Within the data below, copy each line where the string "models" is found.

**INFORMATION PROVIDED**
╭──

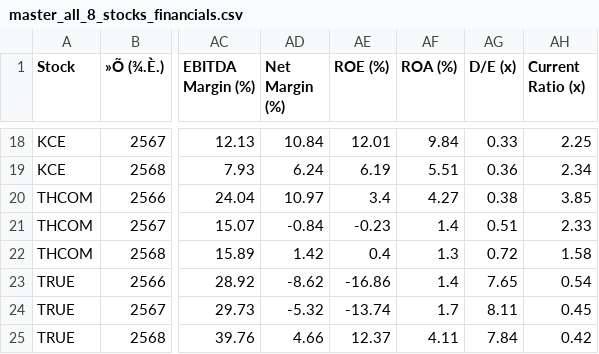
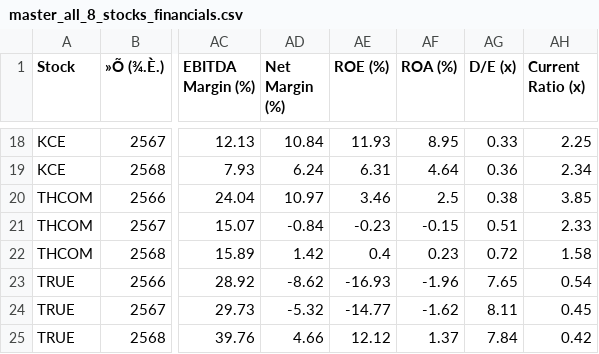
Before and after one commit to palineethammasiri11-sys/CIS-Dashboard-Main, a CSV file: Dataset/master_all_8_stocks_financials.csv, drawn as a sheet; only a part is shown, gaps mark what is left out; the diff covers the shown part only; the diff names each change by its address in the sheet, - before the commit and + after, or states it on an @@ line.

```diff
--- a/Dataset/master_all_8_stocks_financials.csv
+++ b/Dataset/master_all_8_stocks_financials.csv
-AE18 (ROE (%)): 12.01
+AE18 (ROE (%)): 11.93
-AF18 (ROA (%)): 9.84
+AF18 (ROA (%)): 8.95
-AE19 (ROE (%)): 6.19
+AE19 (ROE (%)): 6.31
-AF19 (ROA (%)): 5.51
+AF19 (ROA (%)): 4.64
-AE20 (ROE (%)): 3.4
+AE20 (ROE (%)): 3.46
-AF20 (ROA (%)): 4.27
+AF20 (ROA (%)): 2.5
-AF21 (ROA (%)): 1.4
+AF21 (ROA (%)): -0.15
-AF22 (ROA (%)): 1.3
+AF22 (ROA (%)): 0.23
-AE23 (ROE (%)): -16.86
+AE23 (ROE (%)): -16.93
-AF23 (ROA (%)): 1.4
+AF23 (ROA (%)): -1.96
-AE24 (ROE (%)): -13.74
+AE24 (ROE (%)): -14.77
-AF24 (ROA (%)): 1.7
+AF24 (ROA (%)): -1.62
-AE25 (ROE (%)): 12.37
+AE25 (ROE (%)): 12.12
-AF25 (ROA (%)): 4.11
+AF25 (ROA (%)): 1.37
```
Also changed, not shown: 32 edited cells elsewhere in this file, Dataset/train_test/financials_test_2025.csv, Dataset/train_test/financials_train_2023_2024.csv, 1 other file.
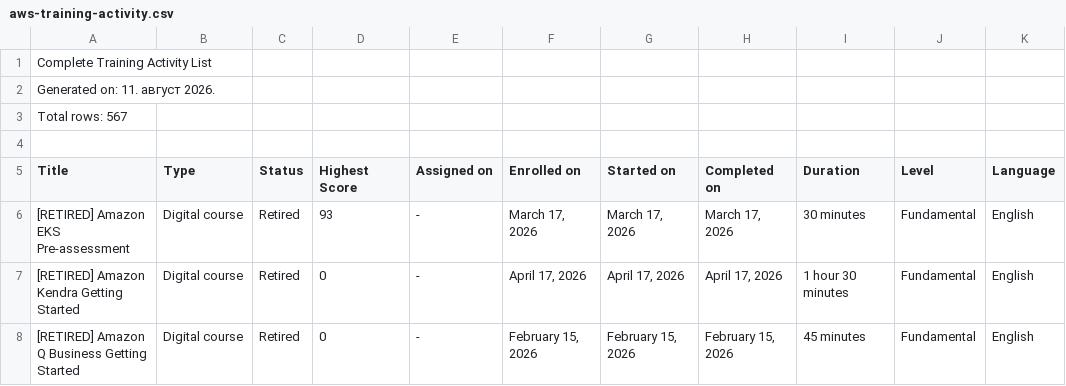
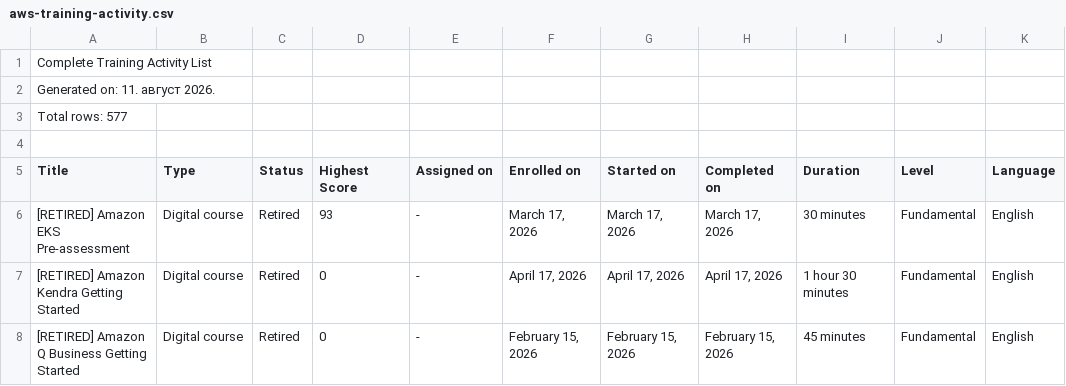
Before and after one commit to VojislavMiloradovic/my-credentials, a CSV file: data/aws-training-activity.csv, drawn as a sheet; only a part is shown; the diff covers the shown part only.

```diff
--- a/data/aws-training-activity.csv
+++ b/data/aws-training-activity.csv
@@ -2,3 +2,3 @@
 Generated on: 11. август 2026.
-Total rows: 567
+Total rows: 577
 
```
Also changed, not shown: 11 added rows, 1 removed row and 2 edited cells elsewhere in this file.
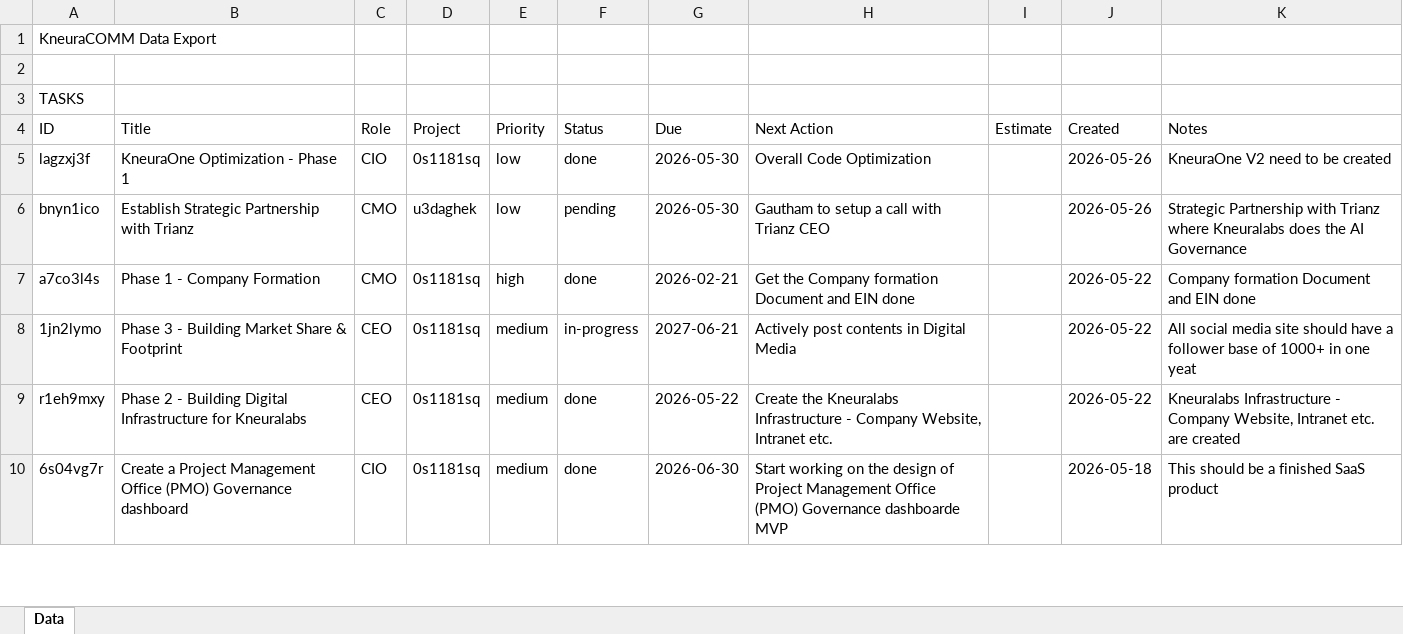
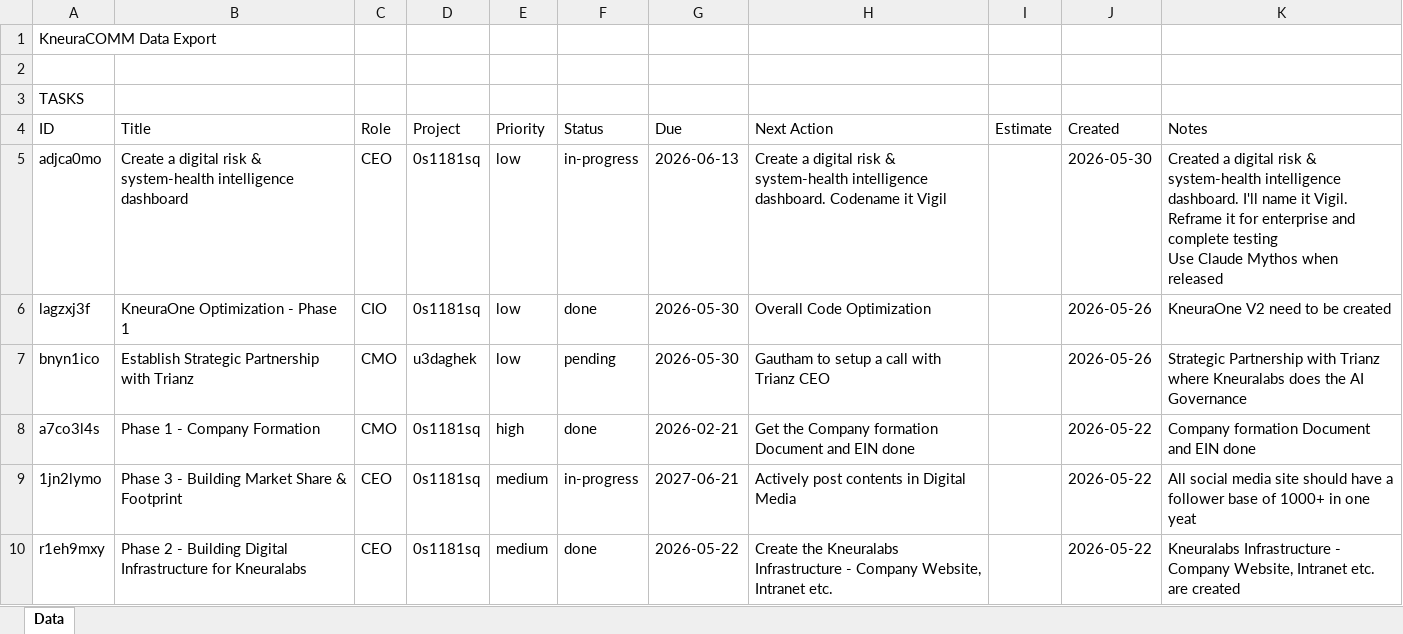
Before and after one commit to kneuralabs/comm, an Excel workbook: data.xlsx, sheet Data, drawn as a sheet; only a part is shown; the shorter side is filled out with more unchanged rows; values as stored, in another font and other column widths than the file's, no borders; ↵ is a line break in a cell; the diff names each change by its address in the sheet, - before the commit and + after, or states it on an @@ line.

Commit message:
Update data from KneuraCOMM

```diff
--- a/data.xlsx (sheet Data)
+++ b/data.xlsx (sheet Data)
+row 5: adjca0mo | Create a digital risk & system-health intelligence dashboard | CEO | 0s1181sq | low | in-progress | 2026-06-13 | Create a digital risk & system-health intelligence dashboard. Codename it Vigil |  | 2026-05-30 | Created a digital risk & system-health intelligence dashboard. I'll name it Vigil. Reframe it for enterprise and complete testing ↵ Use Claude Mythos when released
```
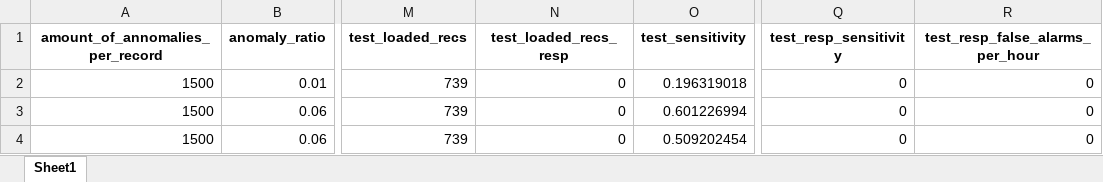
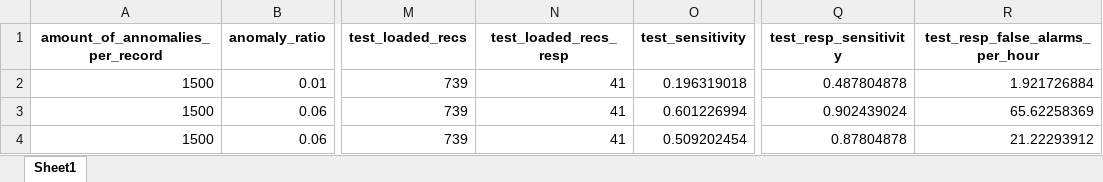
Before and after one commit to creintjes/ecg-seizure-detection, an Excel workbook: MatrixProfile/results/results_final_final_evaluation/hp_tuning_mp_results_resp_relative.xlsx, sheet Sheet1, drawn as a sheet; only a part is shown, gaps mark what is left out; values as stored, in another font and other column widths than the file's, no borders; the diff names each change by its address in the sheet, - before the commit and + after, or states it on an @@ line.

Commit message:
Added final results

```diff
--- a/MatrixProfile/results/results_final_final_evaluation/hp_tuning_mp_results_resp_relative.xlsx (sheet Sheet1)
+++ b/MatrixProfile/results/results_final_final_evaluation/hp_tuning_mp_results_resp_relative.xlsx (sheet Sheet1)
-N2:N4 (test_loaded_recs_resp): 0
+N2:N4 (test_loaded_recs_resp): 41
-Q2 (test_resp_sensitivity): 0
+Q2 (test_resp_sensitivity): 0.487804878
-R2 (test_resp_false_alarms_per_hour): 0
+R2 (test_resp_false_alarms_per_hour): 1.921726884
-Q3 (test_resp_sensitivity): 0
+Q3 (test_resp_sensitivity): 0.902439024
-R3 (test_resp_false_alarms_per_hour): 0
+R3 (test_resp_false_alarms_per_hour): 65.62258369
-Q4 (test_resp_sensitivity): 0
+Q4 (test_resp_sensitivity): 0.87804878
-R4 (test_resp_false_alarms_per_hour): 0
+R4 (test_resp_false_alarms_per_hour): 21.22293912
```
Also changed, not shown: MatrixProfile/results/results_final_final_evaluation/hp_tuning_mp_results_resp_detection_window_relative.xlsx.
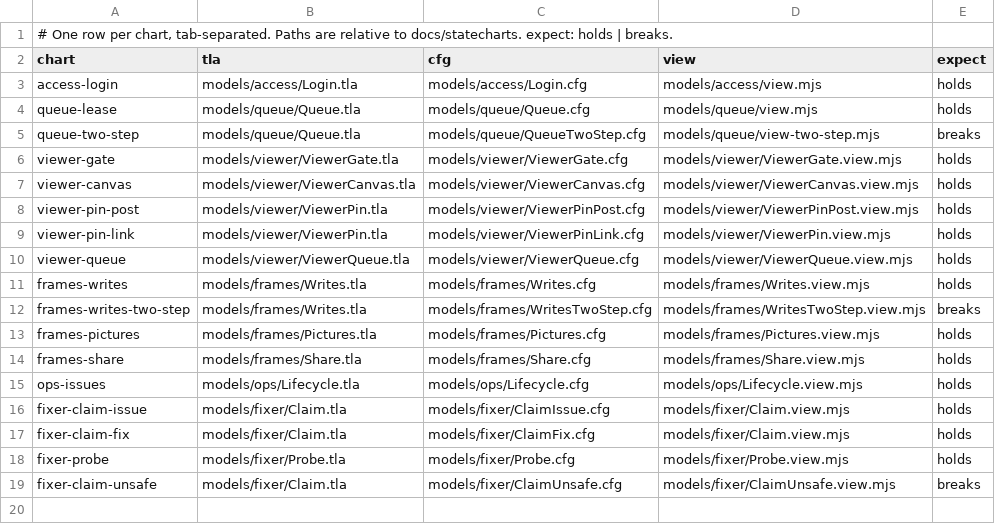
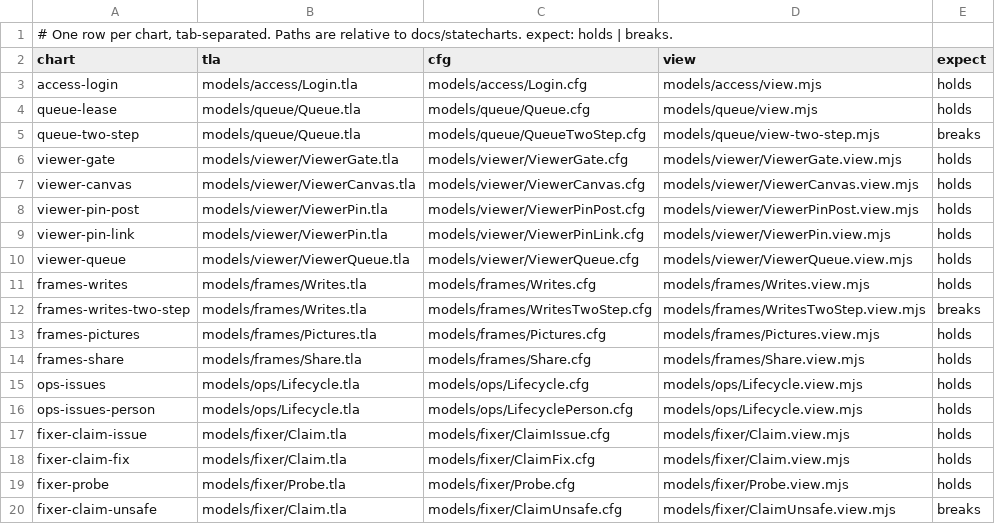
Before and after one commit to lagz0ne/easel, a TSV file: docs/statecharts/charts.tsv, drawn as a sheet.

Commit message:
feat(ops): error groups, resolve and hand-off, readiness and the build number, checked against the ops-issues models

```diff
--- a/docs/statecharts/charts.tsv
+++ b/docs/statecharts/charts.tsv
@@ -15,2 +15,3 @@ frames-share	models/frames/Share.tla	models/frames/Share.cfg	models/frames/Share
 ops-issues	models/ops/Lifecycle.tla	models/ops/Lifecycle.cfg	models/ops/Lifecycle.view.mjs	holds
+ops-issues-person	models/ops/Lifecycle.tla	models/ops/LifecyclePerson.cfg	models/ops/Lifecycle.view.mjs	holds
 fixer-claim-issue	models/fixer/Claim.tla	models/fixer/ClaimIssue.cfg	models/fixer/Claim.view.mjs	holds
```
Also changed, not shown: 29 other files.
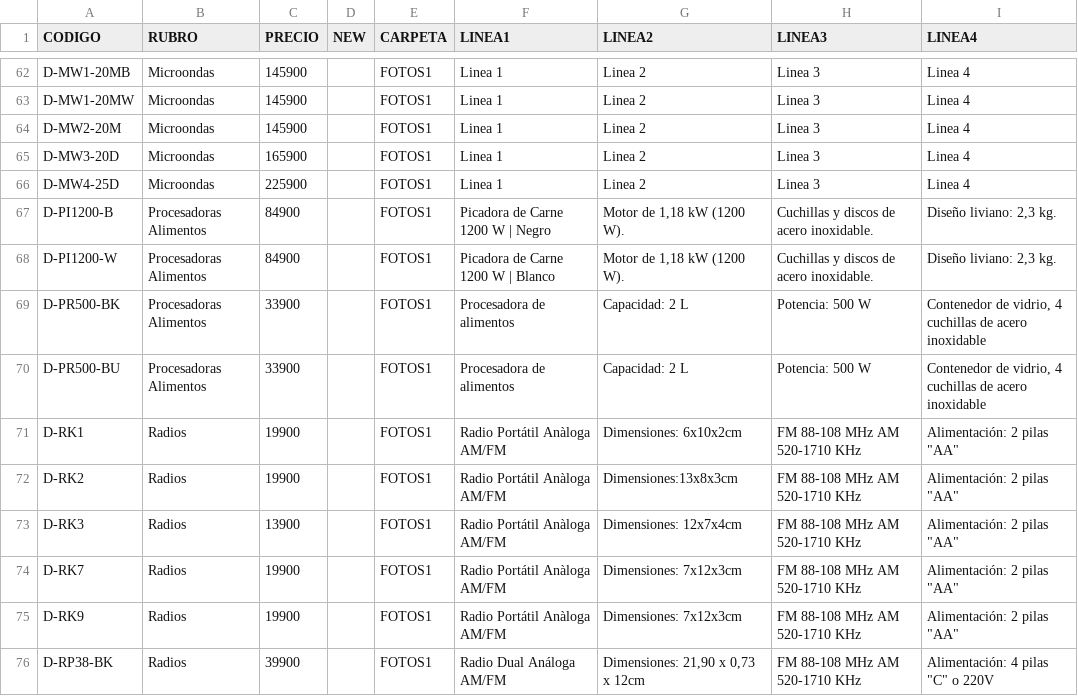
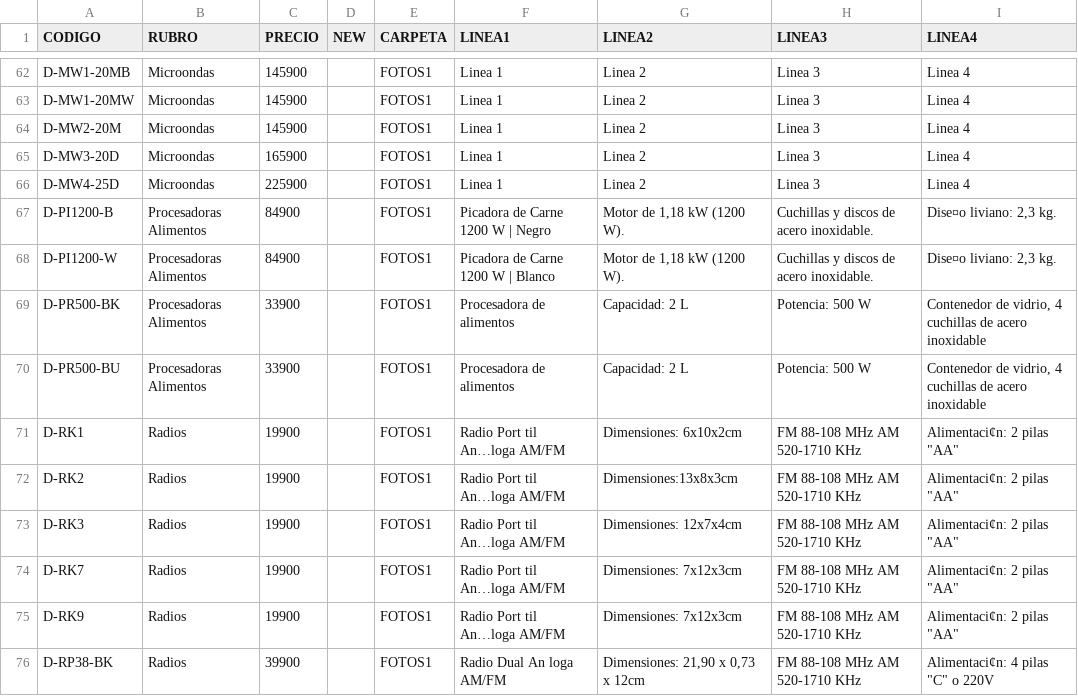
Before and after one commit to DaihatsuHub/CATALOGO-GENERAL, a CSV file: PRODUCTOS.csv, drawn as a sheet; only a part is shown, gaps mark what is left out; the diff covers the shown part only.

Commit message:
Add files via upload

```diff
--- a/PRODUCTOS.csv
+++ b/PRODUCTOS.csv
@@ -66,11 +66,11 @@ D-MW3-20D;Microondas;165900;;FOTOS1;Linea 1;Linea 2;Linea 3;Linea 4
 D-MW4-25D;Microondas;225900;;FOTOS1;Linea 1;Linea 2;Linea 3;Linea 4
-D-PI1200-B;Procesadoras Alimentos;84900;;FOTOS1;Picadora de Carne 1200 W | Negro;Motor de 1,18 kW (1200 W).;Cuchillas y discos de acero inoxidable.;Diseño liviano: 2,3 kg.
-D-PI1200-W;Procesadoras Alimentos;84900;;FOTOS1;Picadora de Carne 1200 W | Blanco;Motor de 1,18 kW (1200 W).;Cuchillas y discos de acero inoxidable.;Diseño liviano: 2,3 kg.
+D-PI1200-B;Procesadoras Alimentos;84900;;FOTOS1;Picadora de Carne 1200 W | Negro;Motor de 1,18 kW (1200 W).;Cuchillas y discos de acero inoxidable.;Dise¤o liviano: 2,3 kg.
+D-PI1200-W;Procesadoras Alimentos;84900;;FOTOS1;Picadora de Carne 1200 W | Blanco;Motor de 1,18 kW (1200 W).;Cuchillas y discos de acero inoxidable.;Dise¤o liviano: 2,3 kg.
 D-PR500-BK;Procesadoras Alimentos;33900;;FOTOS1;Procesadora de alimentos;Capacidad: 2 L;Potencia: 500 W;Contenedor de vidrio, 4 cuchillas de acero inoxidable
 D-PR500-BU;Procesadoras Alimentos;33900;;FOTOS1;Procesadora de alimentos;Capacidad: 2 L;Potencia: 500 W;Contenedor de vidrio, 4 cuchillas de acero inoxidable
-D-RK1;Radios;19900;;FOTOS1;Radio Portátil Anàloga AM/FM;Dimensiones: 6x10x2cm;FM 88-108 MHz AM 520-1710 KHz;"Alimentación:  2 pilas ""AA"""
-D-RK2;Radios;19900;;FOTOS1;Radio Portátil Anàloga AM/FM;Dimensiones:13x8x3cm;FM 88-108 MHz AM 520-1710 KHz;"Alimentación:  2 pilas ""AA"""
-D-RK3;Radios;13900;;FOTOS1;Radio Portátil Anàloga AM/FM;Dimensiones: 12x7x4cm;FM 88-108 MHz AM 520-1710 KHz;"Alimentación:  2 pilas ""AA"""
-D-RK7;Radios;19900;;FOTOS1;Radio Portátil Anàloga AM/FM;Dimensiones: 7x12x3cm;FM 88-108 MHz AM 520-1710 KHz;"Alimentación:  2 pilas ""AA"""
-D-RK9;Radios;19900;;FOTOS1;Radio Portátil Anàloga AM/FM;Dimensiones: 7x12x3cm;FM 88-108 MHz AM 520-1710 KHz;"Alimentación:  2 pilas ""AA"""
-D-RP38-BK;Radios;39900;;FOTOS1;Radio Dual Análoga AM/FM;Dimensiones: 21,90 x 0,73 x 12cm;FM 88-108 MHz AM 520-1710 KHz;"Alimentación:  4 pilas ""C"" o 220V"
+D-RK1;Radios;19900;;FOTOS1;Radio Port til An…loga AM/FM;Dimensiones: 6x10x2cm;FM 88-108 MHz AM 520-1710 KHz;"Alimentaci¢n:  2 pilas ""AA"""
+D-RK2;Radios;19900;;FOTOS1;Radio Port til An…loga AM/FM;Dimensiones:13x8x3cm;FM 88-108 MHz AM 520-1710 KHz;"Alimentaci¢n:  2 pilas ""AA"""
+D-RK3;Radios;19900;;FOTOS1;Radio Port til An…loga AM/FM;Dimensiones: 12x7x4cm;FM 88-108 MHz AM 520-1710 KHz;"Alimentaci¢n:  2 pilas ""AA"""
+D-RK7;Radios;19900;;FOTOS1;Radio Port til An…loga AM/FM;Dimensiones: 7x12x3cm;FM 88-108 MHz AM 520-1710 KHz;"Alimentaci¢n:  2 pilas ""AA"""
+D-RK9;Radios;19900;;FOTOS1;Radio Port til An…loga AM/FM;Dimensiones: 7x12x3cm;FM 88-108 MHz AM 520-1710 KHz;"Alimentaci¢n:  2 pilas ""AA"""
+D-RP38-BK;Radios;39900;;FOTOS1;Radio Dual An loga AM/FM;Dimensiones: 21,90 x 0,73 x 12cm;FM 88-108 MHz AM 520-1710 KHz;"Alimentaci¢n:  4 pilas ""C"" o 220V"
```
Also changed, not shown: 74 edited cells elsewhere in this file.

╰──

**SOLUTION FOR THIS TASK**
feat(ops): error groups, resolve and hand-off, readiness and the build number, checked against the ops-issues models
@@ -15,2 +15,3 @@ frames-share	models/frames/Share.tla	models/frames/Share.cfg	models/frames/Share
 ops-issues	models/ops/Lifecycle.tla	models/ops/Lifecycle.cfg	models/ops/Lifecycle.view.mjs	holds
+ops-issues-person	models/ops/Lifecycle.tla	models/ops/LifecyclePerson.cfg	models/ops/Lifecycle.view.mjs	holds
 fixer-claim-issue	models/fixer/Claim.tla	models/fixer/ClaimIssue.cfg	models/fixer/Claim.view.mjs	holds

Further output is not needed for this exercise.